The International Rescue Committee (IRC) said on Friday that it is expecting a further 200,000 arrivals in the coming weeks. This would bring the total number of refugees in Cox’s Bazar to more than 1 million people, “exacerbating an already unimaginable humanitarian crisis,” it said.
The United Nations World Food Programme (WFP), meanwhile, said it was redoubling its efforts to combat malnutrition in refugee camps. One in four children in Kutupalong – now one of the world’s largest refugee camps – are thought to be suffering from malnutrition.
So-called “clearing operations” by the Tatmadaw army of Burma in the wake of attacks by the Arakan Rohingya Salvation Army (ARSA) have resulted in the exodus of more than 607,000 people into Bangladesh in less than three months.
Some 800,000 refugees from Burma are now residing in the impoverished South Asian nation and more continue to stream across the border. An estimated 60 percent of these are children, of which thousands are separated or unaccompanied.
“This means that a quarter of Rohingya children between 6 months and five years of age – almost 40,000 – are already malnourished and in urgent need of life-saving help,” said the IRC. Tens of thousands of women in the camps are pregnant.
Moreover, some 95 percent of people in refugee camps in Cox’s Bazar are drinking contaminated water.
The WFP said that “food alone is not enough to beat back malnutrition; poor sanitation and unsafe water can easily make the problem worse.
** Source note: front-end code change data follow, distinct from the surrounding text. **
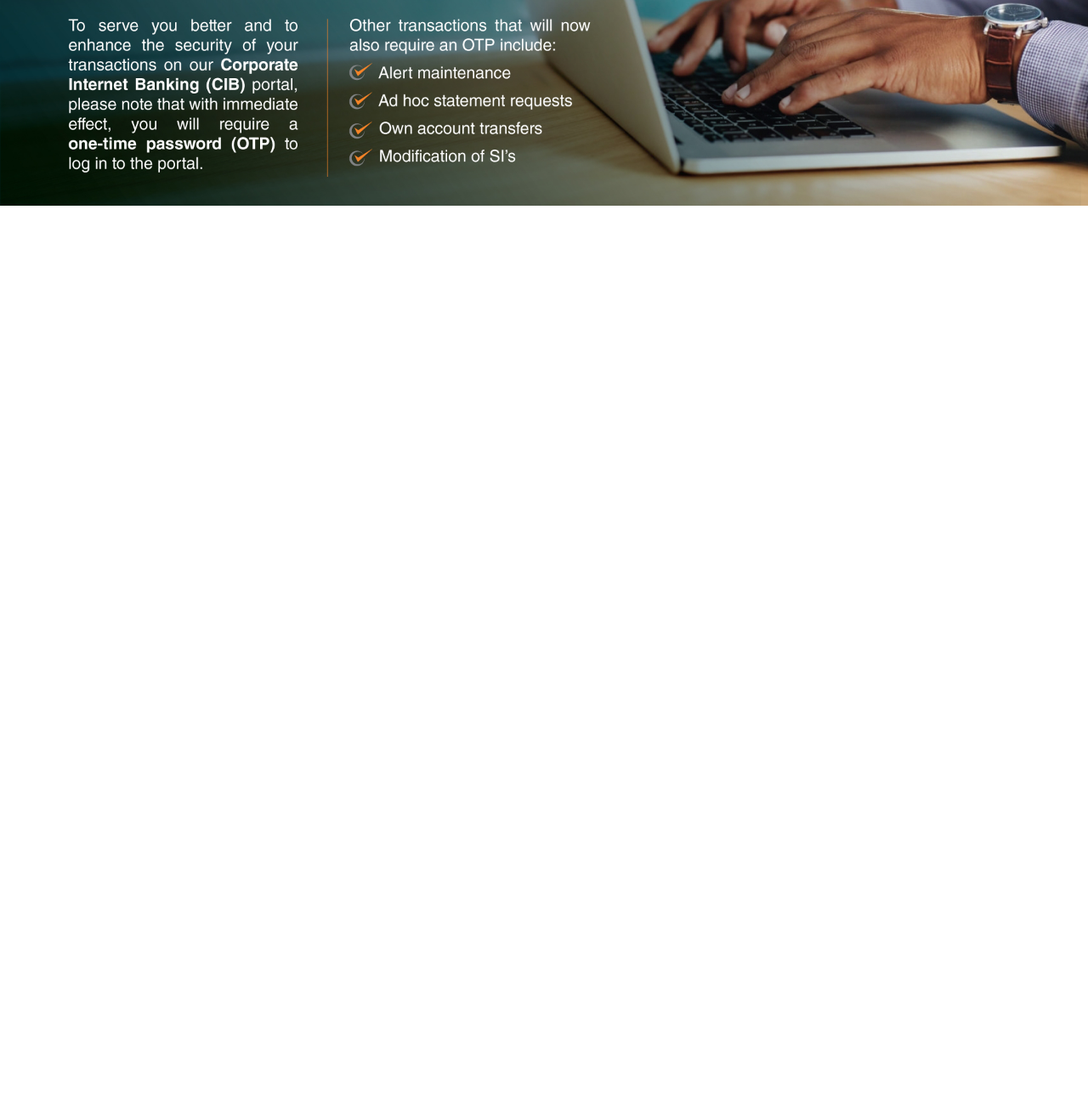
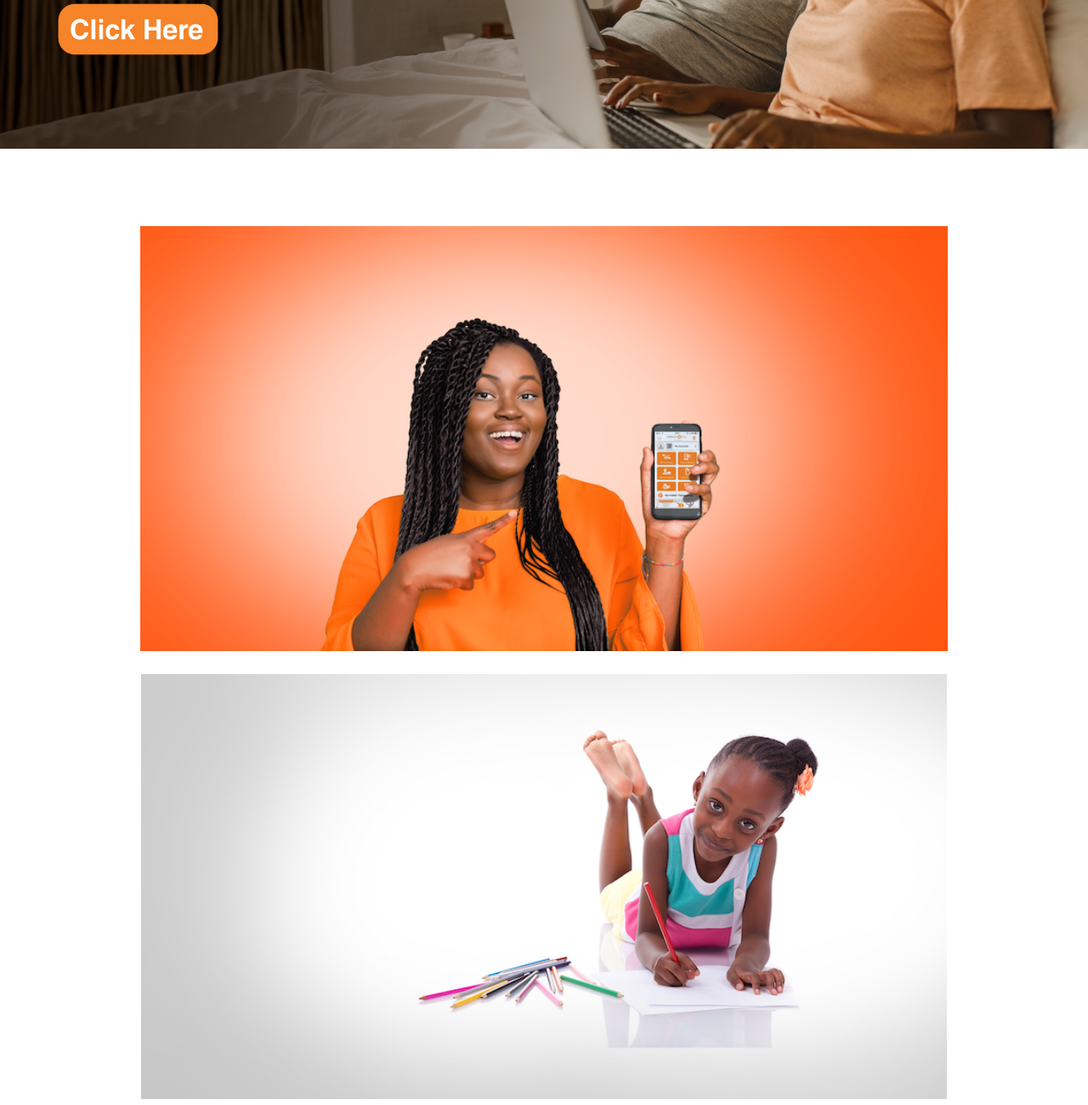
Before and after one commit to jedidiahKing/Banking_Web_Application, a plain HTML site: page index.html in a window 1280 px wide. Shown: the part 328-1628 px from the top of the page at 85% size. Before the commit the page ends 800 px from the top, so only its background shows below. Drawn offline with Linux system fonts and the light colour scheme.

Commit message:
grid image

```diff
--- a/index.html
+++ b/index.html
@@ -40,5 +40,14 @@
         </figure>
     </div>
     <!--image slider end-->
+    <br>
+
+    <!--2x2 Image-->
+    <div class="image-description">
+        <div class="imagediv1"><img src="img/mobilebank.png"></div>
+
+        <div class="imagediv2"><img src="img/smartgoal.png"></div>
+
+    </div>
 </body>
 </html>
--- a/style.css
+++ b/style.css
@@ -131,7 +131,7 @@ nav{
     width: 500%;
     margin:0;
     left: 0;
-    animation: 20s slider infinite;
+    animation: 10s slider infinite;
   }
 
   #slider figure img{
@@ -161,3 +161,38 @@ nav{
 
   }
   /*slider end*/
+
+  /* GRID START */
+.image-description{
+    display: grid;
+    grid-template-columns: 1fr;
+    width:100%;
+    margin: auto;
+    row-gap:20px;
+
+}
+
+.imagediv1{
+    align-items: center;
+    margin: auto;
+}
+.imagediv1 img{
+    width: 100%;
+    height: 500px;
+    margin: auto;
+}
+.imagediv2{
+    align-items: center;
+    margin: auto;
+}
+.imagediv2 img{
+    width: 100%;
+    height: 500px;
+    margin: auto;
+}
+@media screen and (max-width: 1074px){
+    .image-description{
+      grid-template-columns: 1fr;
+    }
+  }
+/*GRID END*/
```
Also changed, not shown: img/flip.jpg (renamed from img/FLIP-product.jpg), img/mobilebank.png (renamed from img/mobile-banking_product.png), img/smartgoal.png (renamed from img/smart-goal_product.png).
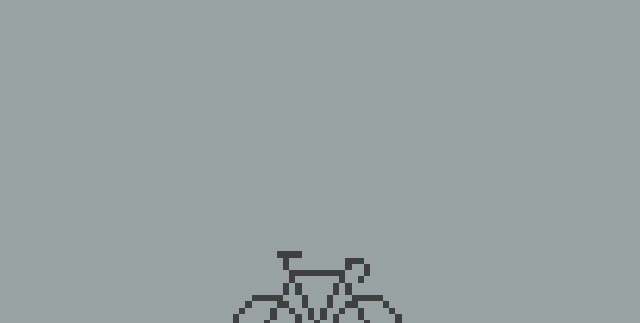
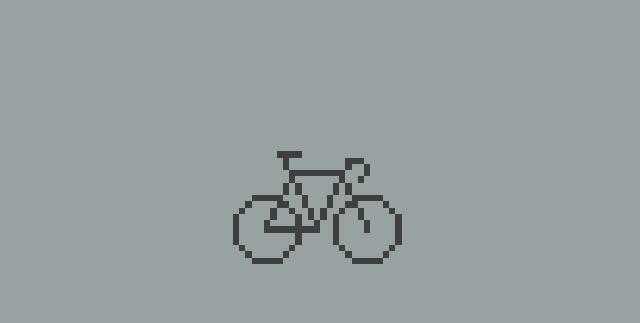
Before and after one commit to bicycleio/bicycleio.github.com, a plain HTML site: page index.html in a window 1280 px wide. Shown: the top 323 px of the page, without its empty margins (320-960 px from the left). Drawn offline with Linux system fonts and the light colour scheme.

Commit message:
Tweek of font color

```diff
--- a/css/style.css
+++ b/css/style.css
@@ -6,7 +6,7 @@
 
     	body {
     		background-color: #99A2A2;
-            color: #383838;
+            color: #3F3F3F;
             font-family: "AppleII";
             text-align: center;
 
@@ -14,7 +14,7 @@
 
         a, a:link, a:visited, a:hover, a:active {
             text-decoration: none;
-            color: #383838;
+            color: #3F3F3F;
         }
 
         a:hover {
@@ -22,7 +22,7 @@
         }
 
         #logo {
-            margin-top: 200px;
+            margin-top: 100px;
         }
 
         #title {
```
More than half of the new arrivals are suffering from diarrhoea.” It will conduct further nutrition assessments for new arrivals throughout November.
In September, UNICEF announced it was launching an immunisation campaign to assist Rohingya children against measles, rubella and polio.
The traumatised population’s health needs are exacerbated by the trauma of fleeing a situation the UN has described as a “textbook example of ethnic cleansing.” Burmese security forces and Buddhist vigilantes stand accused of mass killings, arson and rape.
“The conditions we are seeing in Cox’s Bazar create a perfect storm for a public health crisis on an unimaginable scale,” said Cat Mahony, the IRC’s emergency response director in Bangladesh.
“Extremely vulnerable families with unmet health needs, high levels of food insecurity, limited access to health services and appalling conditions for hygiene, sanitation and access to clean drinking water – all of which contribute to these awfully high rates of malnutrition,” she added.
“The situation will only deteriorate with more arrivals and a greater strain on already overstretched resources.”